What a relief! I came from a family in which what authorities said or what came from books was more important than our own experience. Here I was in an environment in which people experimented and asked questions that could be explored by everyone. There was no “right” or “wrong” in the usual sense. I felt that a door was opened to a path that – if I was ready and awake for it – I could follow until the end of my life.
I also remember a conversation with Charlotte in which she asked me about my profession. When I told her that I had just finished my training in breath work and that I was a beginner, she looked at me and said: “I’m a beginner too”.
In my own classes I want to give students space for experiencing and opportunity to reconnect with their “inner authority, which will never betray them” (Jacoby), so they can live life less habitually. That is not easy, of course. I the case of my work with patients from the Lung Association I often had great doubts about my ability to reach them but when I wanted to give up my job at the Association they did not want to let me go. Working with cancer patients has always been easier. They seem to be more receptive to the Gindler/Jacoby approach.
Starting in 1987 I began taking lessons with Ruth Matter. She did not work with groups and she spoke little, unlike Charlotte. A stillness radiated from her which always helped me to come back to myself and created an atmosphere in which it was possible to listen to impulses from within.
Charlotte once asked me about the difference between her, Ruth Matter and Sophie Ludwig.
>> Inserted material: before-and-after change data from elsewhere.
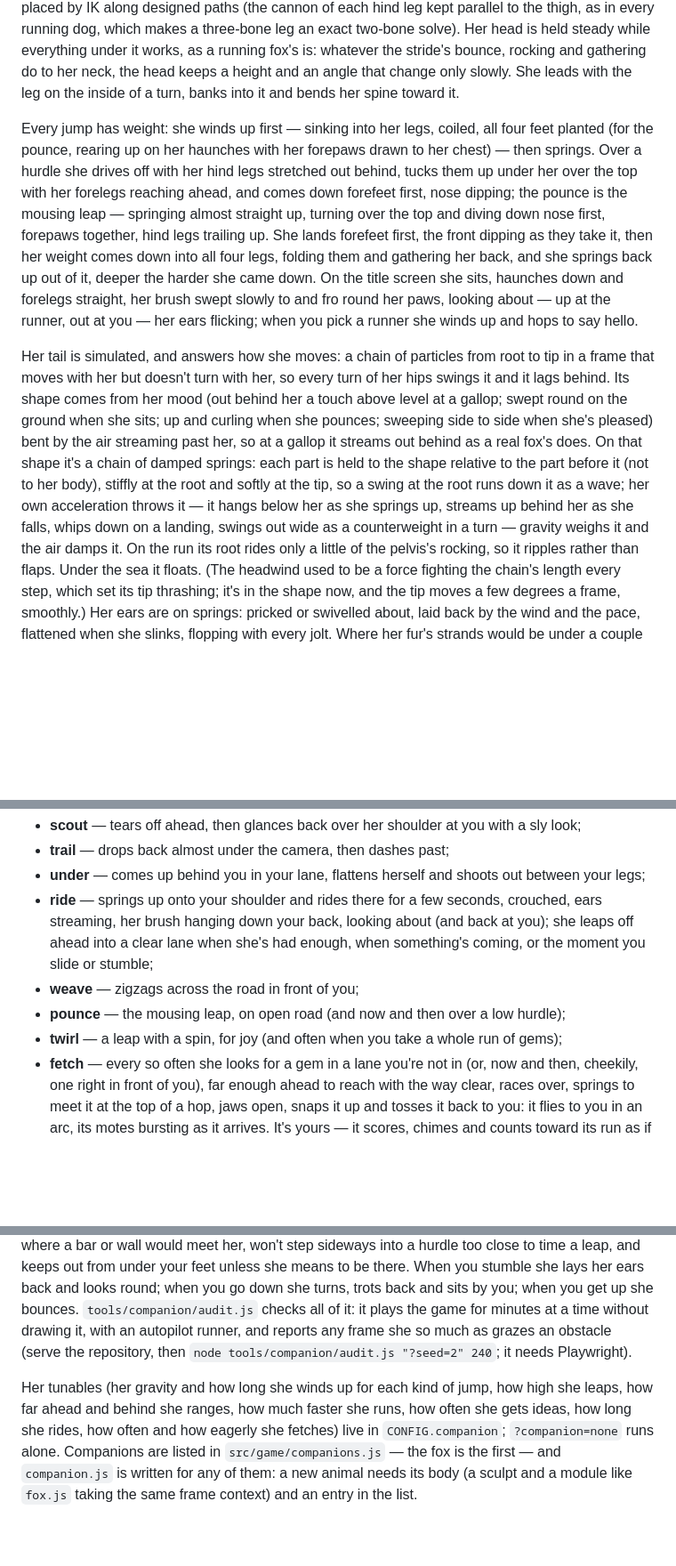
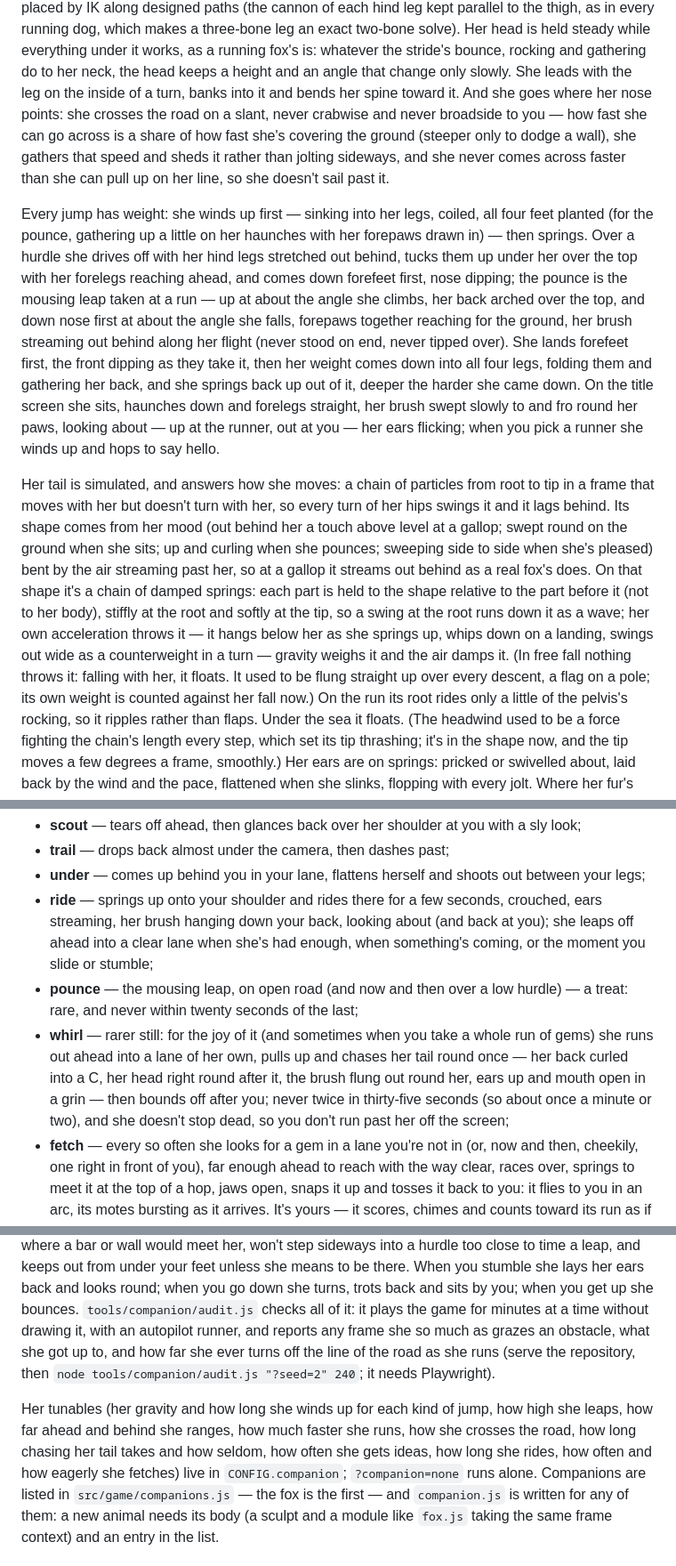
Before and after one commit to TracksuitDev90/EndlessRun, a Markdown page: README.md, 3 parts joined by grey strips. Shown at 89% size. Drawn GitHub-style; blank space fills up the shorter version.

```diff
--- a/README.md
+++ b/README.md
@@ -1191,15 +1229,22 @@ two-bone solve). Her head is held steady while everything under it works, as
 a running fox's is: whatever the stride's bounce, rocking and gathering do to
 her neck, the head keeps a height and an angle that change only slowly. She
 leads with the leg on the inside of a turn, banks into it and bends her spine
-toward it.
+toward it. And she goes where her nose points: she crosses the road on a
+slant, never crabwise and never broadside to you — how fast she can go across
+is a share of how fast she's covering the ground (steeper only to dodge a
+wall), she gathers that speed and sheds it rather than jolting sideways, and
+she never comes across faster than she can pull up on her line, so she doesn't
+sail past it.
 
 Every jump has weight: she winds up first — sinking into her legs, coiled,
-all four feet planted (for the pounce, rearing up on her haunches with her
-forepaws drawn to her chest) — then springs. Over a hurdle she drives off with
+all four feet planted (for the pounce, gathering up a little on her haunches
+with her forepaws drawn in) — then springs. Over a hurdle she drives off with
 her hind legs stretched out behind, tucks them up under her over the top with
 her forelegs reaching ahead, and comes down forefeet first, nose dipping; the
-pounce is the mousing leap — springing almost straight up, turning over the
-top and diving down nose first, forepaws together, hind legs trailing up. She
+pounce is the mousing leap taken at a run — up at about the angle she climbs,
+her back arched over the top, and down nose first at about the angle she
+falls, forepaws together reaching for the ground, her brush streaming out
+behind along her flight (never stood on end, never tipped over). She
 lands forefeet first, the front dipping as they take it, then her weight comes
 down into all four legs, folding them and gathering her back, and she springs
 back up out of it, deeper the harder she came down. On the title screen she
@@ -1217,9 +1262,11 @@ streams out behind as a real fox's does. On that shape it's a chain of damped
 springs: each part is held to the shape relative to the part before it (not
 to her body), stiffly at the root and softly at the tip, so a swing at the
 root runs down it as a wave; her own acceleration throws it — it hangs below
-her as she springs up, streams up behind her as she falls, whips down on a
-landing, swings out wide as a counterweight in a turn — gravity weighs it and
-the air damps it. On the run its root rides only a little of the pelvis's
+her as she springs up, whips down on a landing, swings out wide as a
+counterweight in a turn — gravity weighs it and the air damps it. (In free
+fall nothing throws it: falling with her, it floats. It used to be flung
+straight up over every descent, a flag on a pole; its own weight is counted
+against her fall now.) On the run its root rides only a little of the pelvis's
 rocking, so it ripples rather than flaps. Under the sea it floats. (The
 headwind used to be a force fighting the chain's length every step, which set
 its tip thrashing; it's in the shape now, and the tip moves a few degrees a
@@ -1240,11 +1287,15 @@ ahead and dropping back; every few seconds she gets an idea:
   crouched, ears streaming, her brush hanging down your back, looking about
   (and back at you); she leaps off ahead into a clear lane when she's had
   enough, when something's coming, or the moment you slide or stumble;
-- **weave** — zigzags across the road in front of you;
 - **pounce** — the mousing leap, on open road (and now and then over a low
-  hurdle);
-- **twirl** — a leap with a spin, for joy (and often when you take a whole
-  run of gems);
+  hurdle) — a treat: rare, and never within twenty seconds of the last;
+- **whirl** — rarer still: for the joy of it (and sometimes when you take a
+  whole run of gems) she runs out ahead into a lane of her own, pulls up and
+  chases her tail round once — her back curled into a C, her head right round
+  after it, the brush flung out round her, ears up and mouth open in a grin —
+  then bounds off after you; never twice in thirty-five seconds (so about
+  once a minute or two), and she doesn't stop dead, so you don't run past her
+  off the screen;
 - **fetch** — every so often she looks for a gem in a lane you're not in (or,
   now and then, cheekily, one right in front of you), far enough ahead to
   reach with the way clear, races over, springs to meet it at the top of a
@@ -1264,14 +1315,16 @@ your feet unless she means to be there. When you stumble she lays her ears
 back and looks round; when you go down she turns, trots back and sits by
 you; when you get up she bounces. `tools/companion/audit.js` checks all of
 it: it plays the game for minutes at a time without drawing it, with an
-autopilot runner, and reports any frame she so much as grazes an obstacle
-(serve the repository, then `node tools/companion/audit.js "?seed=2" 240`;
-it needs Playwright).
+autopilot runner, and reports any frame she so much as grazes an obstacle,
+what she got up to, and how far she ever turns off the line of the road as
+she runs (serve the repository, then `node tools/companion/audit.js "?seed=2"
+240`; it needs Playwright).
 
 Her tunables (her gravity and how long she winds up for each kind of jump,
 how high she leaps, how far ahead and behind she ranges, how much faster she
-runs, how often she gets ideas, how long she rides, how often
-and how eagerly she fetches) live in `CONFIG.companion`; `?companion=none`
+runs, how she crosses the road, how long chasing her tail takes and how
+seldom, how often she gets ideas, how long she rides, how often and how
+eagerly she fetches) live in `CONFIG.companion`; `?companion=none`
 runs alone. Companions are listed in `src/game/companions.js` — the fox is
 the first — and `companion.js` is written for any of them: a new animal
 needs its body (a sculpt and a module like `fox.js` taking the same frame
```
Also changed, not shown: other parts of README.md (+53 -15 lines), docs/fox.jpg, docs/glasshouse.jpg (added), 10 other files.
For me, Charlotte was the artist, Sophie Ludwig the teacher, and Ruth Matter the one with immeasurable patience….